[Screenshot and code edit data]

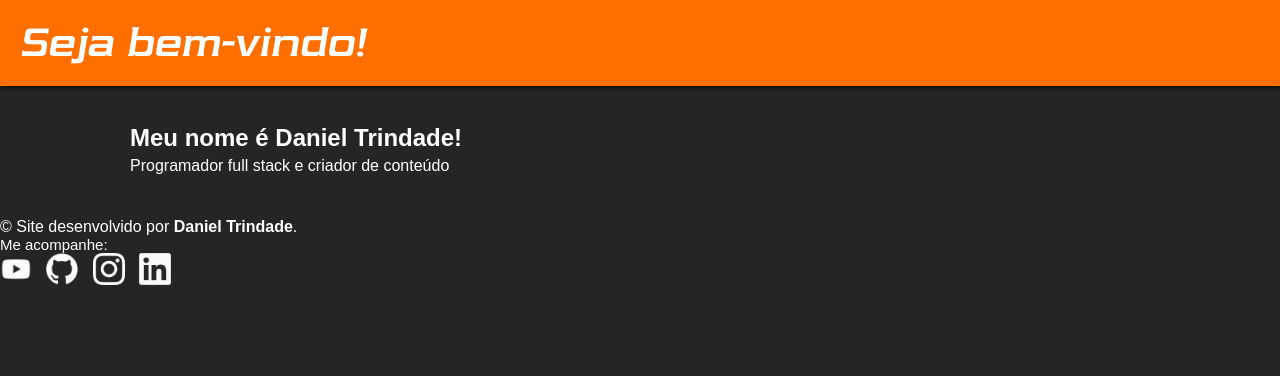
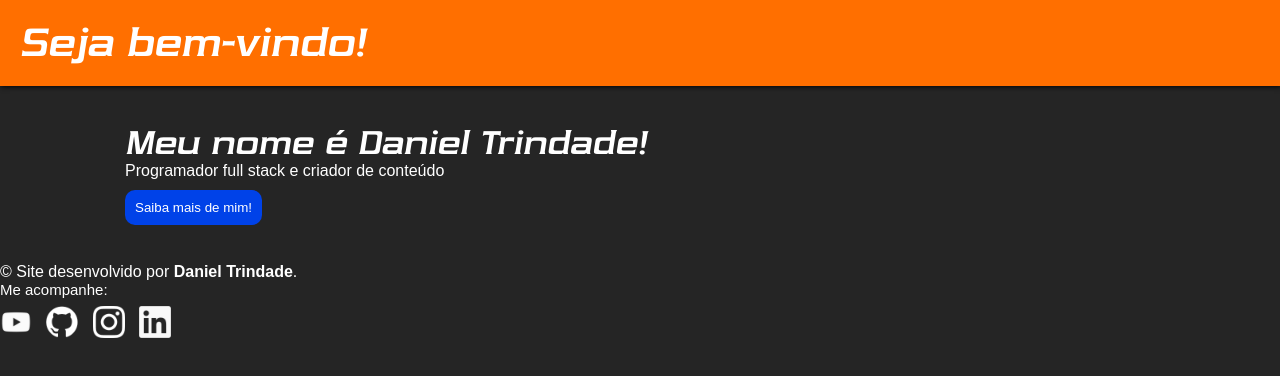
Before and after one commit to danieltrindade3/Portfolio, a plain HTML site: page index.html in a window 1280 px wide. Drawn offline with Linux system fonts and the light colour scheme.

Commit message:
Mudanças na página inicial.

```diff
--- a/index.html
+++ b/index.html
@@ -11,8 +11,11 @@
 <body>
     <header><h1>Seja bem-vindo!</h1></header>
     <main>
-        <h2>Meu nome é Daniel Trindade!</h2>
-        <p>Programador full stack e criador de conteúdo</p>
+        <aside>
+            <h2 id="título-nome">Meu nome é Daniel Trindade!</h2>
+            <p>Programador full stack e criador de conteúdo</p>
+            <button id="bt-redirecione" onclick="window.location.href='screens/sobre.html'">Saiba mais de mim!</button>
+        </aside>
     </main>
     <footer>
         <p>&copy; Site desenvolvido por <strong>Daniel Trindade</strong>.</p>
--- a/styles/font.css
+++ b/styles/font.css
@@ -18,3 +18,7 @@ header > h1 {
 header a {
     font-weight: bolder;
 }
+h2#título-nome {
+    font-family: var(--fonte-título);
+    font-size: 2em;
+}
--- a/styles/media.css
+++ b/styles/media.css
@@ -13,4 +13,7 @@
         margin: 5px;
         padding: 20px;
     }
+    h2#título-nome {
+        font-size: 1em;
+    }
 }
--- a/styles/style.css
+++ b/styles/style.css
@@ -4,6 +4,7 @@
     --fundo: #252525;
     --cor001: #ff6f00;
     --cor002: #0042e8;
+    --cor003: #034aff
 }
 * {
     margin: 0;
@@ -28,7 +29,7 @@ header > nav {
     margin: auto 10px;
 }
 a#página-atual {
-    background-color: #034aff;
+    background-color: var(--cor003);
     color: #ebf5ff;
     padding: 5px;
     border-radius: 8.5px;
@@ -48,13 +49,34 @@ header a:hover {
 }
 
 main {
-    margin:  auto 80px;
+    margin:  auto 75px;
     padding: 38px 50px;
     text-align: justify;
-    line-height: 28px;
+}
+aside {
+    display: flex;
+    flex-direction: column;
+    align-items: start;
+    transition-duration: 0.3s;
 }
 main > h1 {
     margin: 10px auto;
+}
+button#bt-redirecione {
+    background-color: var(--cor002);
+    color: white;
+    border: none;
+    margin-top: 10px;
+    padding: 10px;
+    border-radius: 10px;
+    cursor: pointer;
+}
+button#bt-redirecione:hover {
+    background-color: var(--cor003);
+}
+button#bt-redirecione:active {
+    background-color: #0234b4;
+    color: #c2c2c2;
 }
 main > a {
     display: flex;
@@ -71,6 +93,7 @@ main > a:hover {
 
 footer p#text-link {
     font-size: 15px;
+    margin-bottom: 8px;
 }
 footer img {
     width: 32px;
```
* * *
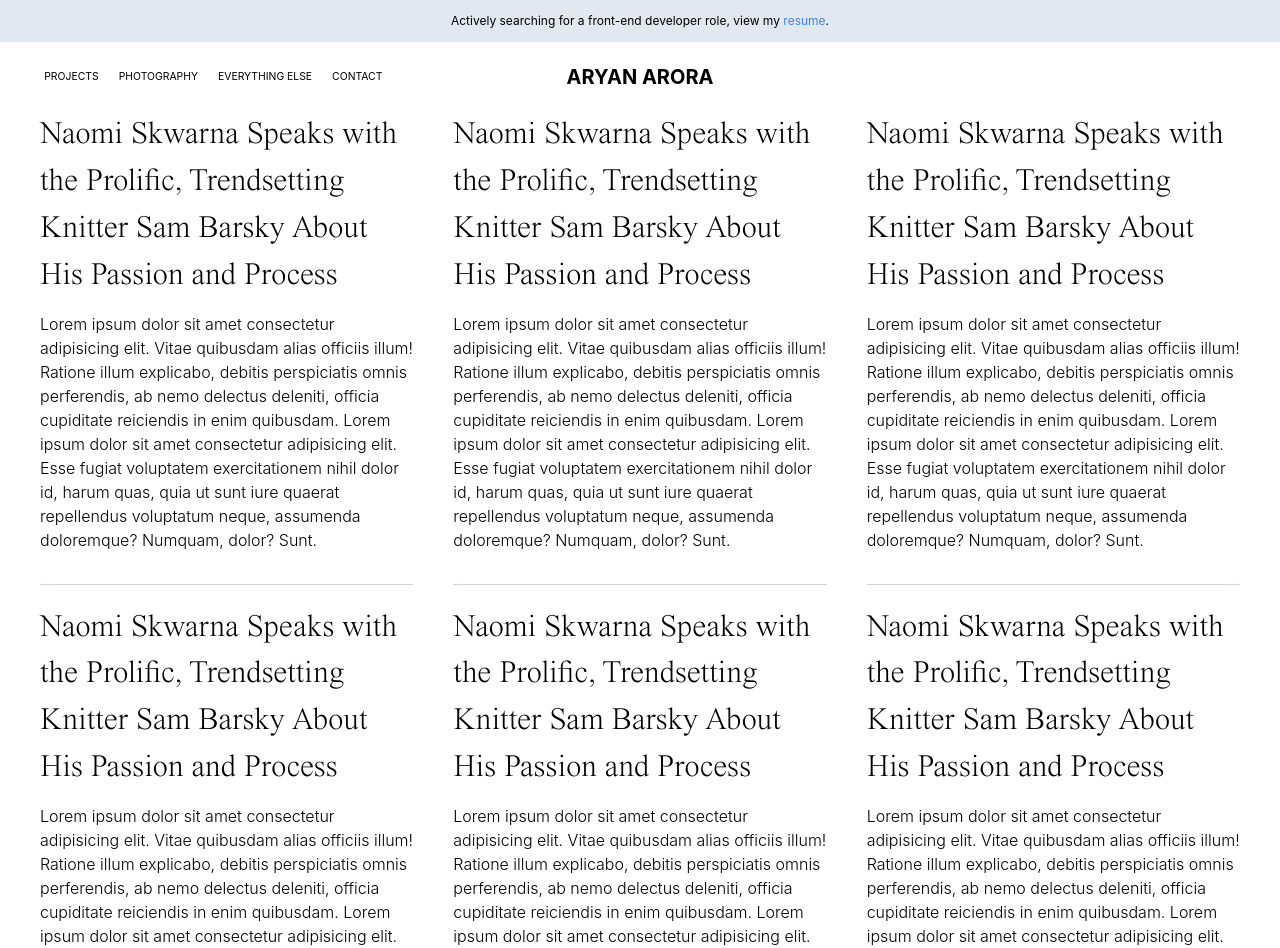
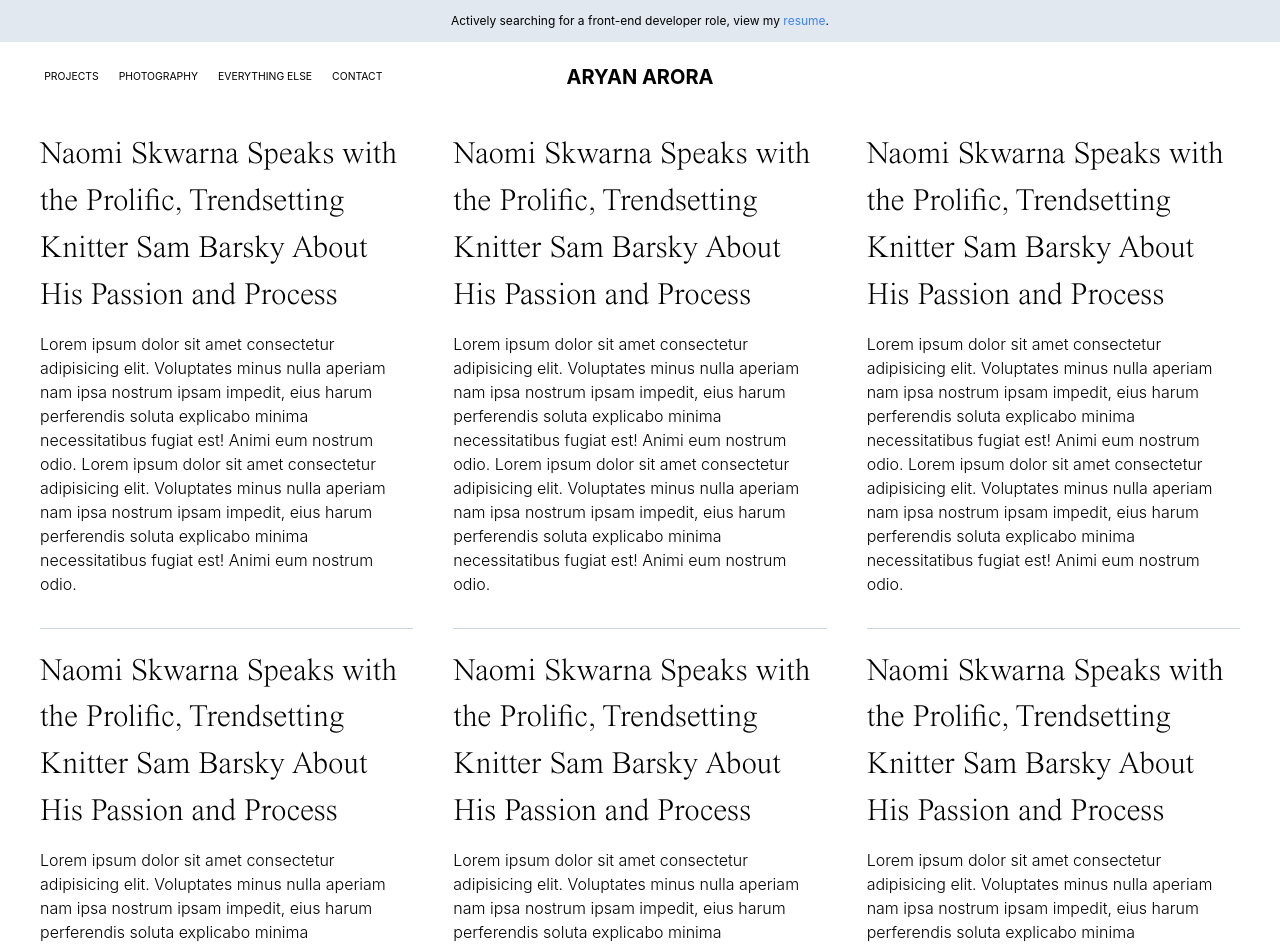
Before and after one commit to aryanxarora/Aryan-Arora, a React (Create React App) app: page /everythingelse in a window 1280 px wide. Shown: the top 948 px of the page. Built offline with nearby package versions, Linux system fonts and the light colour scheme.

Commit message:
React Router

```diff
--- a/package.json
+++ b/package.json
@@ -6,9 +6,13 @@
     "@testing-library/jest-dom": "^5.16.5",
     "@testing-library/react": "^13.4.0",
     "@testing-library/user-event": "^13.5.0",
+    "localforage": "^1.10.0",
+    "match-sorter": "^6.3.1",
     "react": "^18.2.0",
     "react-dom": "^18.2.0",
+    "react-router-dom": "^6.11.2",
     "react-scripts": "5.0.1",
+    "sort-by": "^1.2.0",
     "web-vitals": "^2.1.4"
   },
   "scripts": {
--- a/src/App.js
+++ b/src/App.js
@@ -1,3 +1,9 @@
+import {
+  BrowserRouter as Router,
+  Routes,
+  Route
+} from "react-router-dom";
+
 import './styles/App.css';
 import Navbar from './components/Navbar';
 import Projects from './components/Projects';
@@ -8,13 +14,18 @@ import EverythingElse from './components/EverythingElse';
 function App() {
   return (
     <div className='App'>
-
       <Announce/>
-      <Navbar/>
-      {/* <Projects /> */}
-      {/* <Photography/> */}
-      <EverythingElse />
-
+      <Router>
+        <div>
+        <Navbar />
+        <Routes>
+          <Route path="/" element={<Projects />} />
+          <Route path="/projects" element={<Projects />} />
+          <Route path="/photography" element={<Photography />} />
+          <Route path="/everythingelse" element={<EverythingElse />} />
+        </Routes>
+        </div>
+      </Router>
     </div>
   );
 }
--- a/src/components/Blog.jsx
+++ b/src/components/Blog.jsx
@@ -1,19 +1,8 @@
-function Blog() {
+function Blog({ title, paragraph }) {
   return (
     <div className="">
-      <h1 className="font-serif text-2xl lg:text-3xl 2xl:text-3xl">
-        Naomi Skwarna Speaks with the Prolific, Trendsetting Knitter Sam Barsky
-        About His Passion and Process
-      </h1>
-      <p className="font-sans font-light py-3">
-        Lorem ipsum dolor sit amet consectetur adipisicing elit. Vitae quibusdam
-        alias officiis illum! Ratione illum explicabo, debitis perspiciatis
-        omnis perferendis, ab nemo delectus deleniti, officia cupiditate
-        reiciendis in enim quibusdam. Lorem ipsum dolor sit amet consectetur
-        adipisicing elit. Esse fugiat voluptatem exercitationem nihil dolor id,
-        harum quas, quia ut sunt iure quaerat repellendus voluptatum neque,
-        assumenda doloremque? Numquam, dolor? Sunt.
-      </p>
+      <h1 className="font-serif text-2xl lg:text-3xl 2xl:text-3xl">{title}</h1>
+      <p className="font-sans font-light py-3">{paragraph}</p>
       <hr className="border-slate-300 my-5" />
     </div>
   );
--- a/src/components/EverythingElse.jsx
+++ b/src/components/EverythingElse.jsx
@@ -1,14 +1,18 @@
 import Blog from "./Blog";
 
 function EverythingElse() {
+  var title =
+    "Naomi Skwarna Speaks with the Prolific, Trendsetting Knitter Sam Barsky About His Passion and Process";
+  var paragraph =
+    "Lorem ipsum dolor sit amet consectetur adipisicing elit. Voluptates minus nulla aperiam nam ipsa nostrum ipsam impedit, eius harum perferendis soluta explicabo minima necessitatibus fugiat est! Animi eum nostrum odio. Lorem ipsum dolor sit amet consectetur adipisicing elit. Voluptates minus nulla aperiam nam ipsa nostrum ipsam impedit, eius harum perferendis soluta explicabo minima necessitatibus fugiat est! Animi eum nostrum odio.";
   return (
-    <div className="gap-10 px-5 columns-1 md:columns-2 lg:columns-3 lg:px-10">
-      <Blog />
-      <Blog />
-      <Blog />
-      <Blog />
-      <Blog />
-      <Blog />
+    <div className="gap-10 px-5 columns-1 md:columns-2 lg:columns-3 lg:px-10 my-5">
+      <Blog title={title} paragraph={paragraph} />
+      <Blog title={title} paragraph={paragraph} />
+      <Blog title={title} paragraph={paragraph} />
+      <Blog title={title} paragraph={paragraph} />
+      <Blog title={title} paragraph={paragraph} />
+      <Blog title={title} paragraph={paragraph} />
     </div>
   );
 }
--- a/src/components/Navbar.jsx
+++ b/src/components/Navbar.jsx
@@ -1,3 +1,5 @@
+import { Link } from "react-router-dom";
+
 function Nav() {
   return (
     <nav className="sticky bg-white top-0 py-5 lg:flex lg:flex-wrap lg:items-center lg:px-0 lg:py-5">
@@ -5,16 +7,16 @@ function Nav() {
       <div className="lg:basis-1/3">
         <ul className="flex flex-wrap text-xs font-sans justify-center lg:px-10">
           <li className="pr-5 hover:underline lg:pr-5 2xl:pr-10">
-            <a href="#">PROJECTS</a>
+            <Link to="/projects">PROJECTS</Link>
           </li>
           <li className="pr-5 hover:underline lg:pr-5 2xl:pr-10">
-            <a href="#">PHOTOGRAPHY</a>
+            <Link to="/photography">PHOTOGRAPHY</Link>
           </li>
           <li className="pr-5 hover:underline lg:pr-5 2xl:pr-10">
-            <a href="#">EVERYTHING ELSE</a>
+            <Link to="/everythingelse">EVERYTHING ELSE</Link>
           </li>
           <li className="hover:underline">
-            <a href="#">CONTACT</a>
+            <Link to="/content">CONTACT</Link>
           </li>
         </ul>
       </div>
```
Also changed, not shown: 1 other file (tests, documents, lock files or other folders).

__Work required__
Each line of the data that has the string "components" should be returned.

__Response for this exercise__
 import Navbar from './components/Navbar';
 import Projects from './components/Projects';
@@ -8,13 +14,18 @@ import EverythingElse from './components/EverythingElse';
--- a/src/components/Blog.jsx
+++ b/src/components/Blog.jsx
--- a/src/components/EverythingElse.jsx
+++ b/src/components/EverythingElse.jsx
--- a/src/components/Navbar.jsx
+++ b/src/components/Navbar.jsx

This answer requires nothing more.